“Another dynamic of the immigrant family is that when you uproot, there is not a large extended family to fall upon,” Wang explains. “The family shrinks. When the family shrinks, it is not just love governing a need to stay together, but reliance and preservation, as so much has already been endured.”
If the expectations placed on Wang’s narrator for being an immigrant are high, the expectations placed on her for being a woman are sometimes even higher. In Chemistry, the narrator says she wished "to be like Marie Curie but then to also look like Grace Kelly” — both immeasurably smart and classically beautiful. I ask Wang about this.
"When the family shrinks, it is not just love governing a need to stay together, but reliance and preservation, as so much has already been endured."
“This is a complicated question. I wonder who is doing the placing [of expectations, on women.] I sometimes think women set incredibly high, yet impossible, standards for themselves and each other. The line I wrote for the narrator is one of my personal beliefs. Who wouldn’t want to be smart and beautiful? However unattainable that is, who wouldn’t want to be both? When a women of color, or not of color, immigrant or non-immigrant, in science, not in science, scoffs at beauty and considers the pursuit of beauty to be vain, I have trouble believing. Of course, I know women who do, but do they really? Or is it also a coping mechanism from years of being told that if you are smart, then you must not be pretty? And if you are pretty, you need not be very smart. The standards for women and men are different. But instead of just focusing on these differences — and there are such differences — awareness of the expectations we place upon ourselves is also necessary.”
"Of course, I know women who do, but do they really? Or is it also a coping mechanism from years of being told that if you are smart, then you must not be pretty?"
Throughout much of Chemistry, Wang’s narrator is dealing with her feelings about her boyfriend and his repeated marriage proposals. Does she love him? How much love is enough love? Is there ever enough love to justify throwing your entire life or career or education away for another? Near the end of the novel, Wang writes, "Einstein wrote that love is the only energy in the universe that man has not learned to drive at will. He posited it to be the universal force that scientists have overlooked." In many ways, perhaps it’s that uncontrollable energy of love that has thrown Wang’s narrator for a loop: It can’t be distilled down to a science.

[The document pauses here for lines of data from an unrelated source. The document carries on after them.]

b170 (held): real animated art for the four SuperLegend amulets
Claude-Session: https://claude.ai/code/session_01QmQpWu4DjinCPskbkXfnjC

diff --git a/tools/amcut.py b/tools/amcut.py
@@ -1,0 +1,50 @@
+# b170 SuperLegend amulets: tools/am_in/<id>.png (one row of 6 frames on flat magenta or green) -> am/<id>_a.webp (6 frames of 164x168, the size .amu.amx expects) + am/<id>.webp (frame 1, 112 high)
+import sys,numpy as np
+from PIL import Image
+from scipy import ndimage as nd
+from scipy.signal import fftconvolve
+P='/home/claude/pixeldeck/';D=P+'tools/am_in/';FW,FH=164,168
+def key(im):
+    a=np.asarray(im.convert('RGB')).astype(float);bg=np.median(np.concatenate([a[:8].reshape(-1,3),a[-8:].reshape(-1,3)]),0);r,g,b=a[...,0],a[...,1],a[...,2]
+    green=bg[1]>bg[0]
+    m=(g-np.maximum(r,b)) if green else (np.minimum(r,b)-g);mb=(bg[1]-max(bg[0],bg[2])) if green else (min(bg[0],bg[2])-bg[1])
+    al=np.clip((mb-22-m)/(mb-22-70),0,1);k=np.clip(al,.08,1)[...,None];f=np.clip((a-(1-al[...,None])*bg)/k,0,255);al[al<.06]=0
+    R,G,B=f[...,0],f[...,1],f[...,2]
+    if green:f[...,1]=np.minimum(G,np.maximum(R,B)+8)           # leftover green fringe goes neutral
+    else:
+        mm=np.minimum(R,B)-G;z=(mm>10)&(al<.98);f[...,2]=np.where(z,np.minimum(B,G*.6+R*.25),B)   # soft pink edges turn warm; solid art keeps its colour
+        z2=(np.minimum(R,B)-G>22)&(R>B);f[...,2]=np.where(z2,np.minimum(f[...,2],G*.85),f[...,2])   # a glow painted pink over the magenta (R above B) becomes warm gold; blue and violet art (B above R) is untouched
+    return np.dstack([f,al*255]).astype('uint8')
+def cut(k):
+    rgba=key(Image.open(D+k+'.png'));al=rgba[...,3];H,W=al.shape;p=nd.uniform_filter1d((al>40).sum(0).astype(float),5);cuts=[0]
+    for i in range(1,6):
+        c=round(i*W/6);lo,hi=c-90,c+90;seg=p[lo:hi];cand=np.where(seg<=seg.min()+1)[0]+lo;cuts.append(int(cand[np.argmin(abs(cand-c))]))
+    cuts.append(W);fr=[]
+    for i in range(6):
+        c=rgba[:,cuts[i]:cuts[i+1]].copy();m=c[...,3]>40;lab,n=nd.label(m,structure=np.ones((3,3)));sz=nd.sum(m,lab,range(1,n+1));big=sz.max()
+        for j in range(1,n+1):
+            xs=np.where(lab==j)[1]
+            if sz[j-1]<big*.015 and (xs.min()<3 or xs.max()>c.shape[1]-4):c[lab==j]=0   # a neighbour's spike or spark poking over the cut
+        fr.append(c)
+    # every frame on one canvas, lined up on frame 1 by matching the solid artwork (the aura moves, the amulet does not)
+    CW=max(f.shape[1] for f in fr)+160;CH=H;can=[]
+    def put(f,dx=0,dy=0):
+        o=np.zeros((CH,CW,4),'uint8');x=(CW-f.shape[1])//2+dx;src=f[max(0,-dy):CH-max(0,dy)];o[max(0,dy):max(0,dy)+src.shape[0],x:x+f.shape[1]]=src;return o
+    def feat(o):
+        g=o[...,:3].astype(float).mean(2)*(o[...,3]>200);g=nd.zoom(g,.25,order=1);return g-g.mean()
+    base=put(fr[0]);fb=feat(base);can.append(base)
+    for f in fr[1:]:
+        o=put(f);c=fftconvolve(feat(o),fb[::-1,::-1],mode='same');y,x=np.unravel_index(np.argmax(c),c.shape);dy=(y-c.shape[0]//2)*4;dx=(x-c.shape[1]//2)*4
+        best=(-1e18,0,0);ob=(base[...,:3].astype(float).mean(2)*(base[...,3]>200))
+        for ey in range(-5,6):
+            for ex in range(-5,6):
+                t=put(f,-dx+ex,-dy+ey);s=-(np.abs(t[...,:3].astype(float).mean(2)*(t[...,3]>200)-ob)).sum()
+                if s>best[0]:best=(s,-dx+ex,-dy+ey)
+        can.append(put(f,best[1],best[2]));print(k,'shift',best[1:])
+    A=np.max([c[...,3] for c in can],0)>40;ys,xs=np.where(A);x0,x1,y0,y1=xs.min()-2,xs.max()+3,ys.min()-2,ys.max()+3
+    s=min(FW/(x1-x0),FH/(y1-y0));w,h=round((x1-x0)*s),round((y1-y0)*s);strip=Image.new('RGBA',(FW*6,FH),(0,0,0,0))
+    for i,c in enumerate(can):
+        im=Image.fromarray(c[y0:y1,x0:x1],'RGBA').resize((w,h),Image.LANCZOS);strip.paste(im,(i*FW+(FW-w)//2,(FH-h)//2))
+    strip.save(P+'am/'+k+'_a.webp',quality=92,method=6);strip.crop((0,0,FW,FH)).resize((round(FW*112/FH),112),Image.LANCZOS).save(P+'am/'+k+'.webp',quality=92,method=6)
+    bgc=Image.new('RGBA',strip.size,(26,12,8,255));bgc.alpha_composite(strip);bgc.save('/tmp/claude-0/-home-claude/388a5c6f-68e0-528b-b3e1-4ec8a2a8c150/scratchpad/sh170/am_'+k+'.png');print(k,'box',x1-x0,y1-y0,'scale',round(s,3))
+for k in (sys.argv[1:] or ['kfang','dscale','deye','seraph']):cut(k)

“I love that Einstein said that,” Wang says. “It seems so unscientific. I don’t think science can or should grasp love. Love is not a force in the sense that E/m or gravity is a force. Love is a feeling. Metaphorically, it is a force. Just not one that can be measured in newtons. In the novel, the narrator is dealing with love from so many sides. The love for Eric, her parents, the dog, her shrink, her best friend. She is learning how to see the gradients in feelings, however unquantifiable that is.”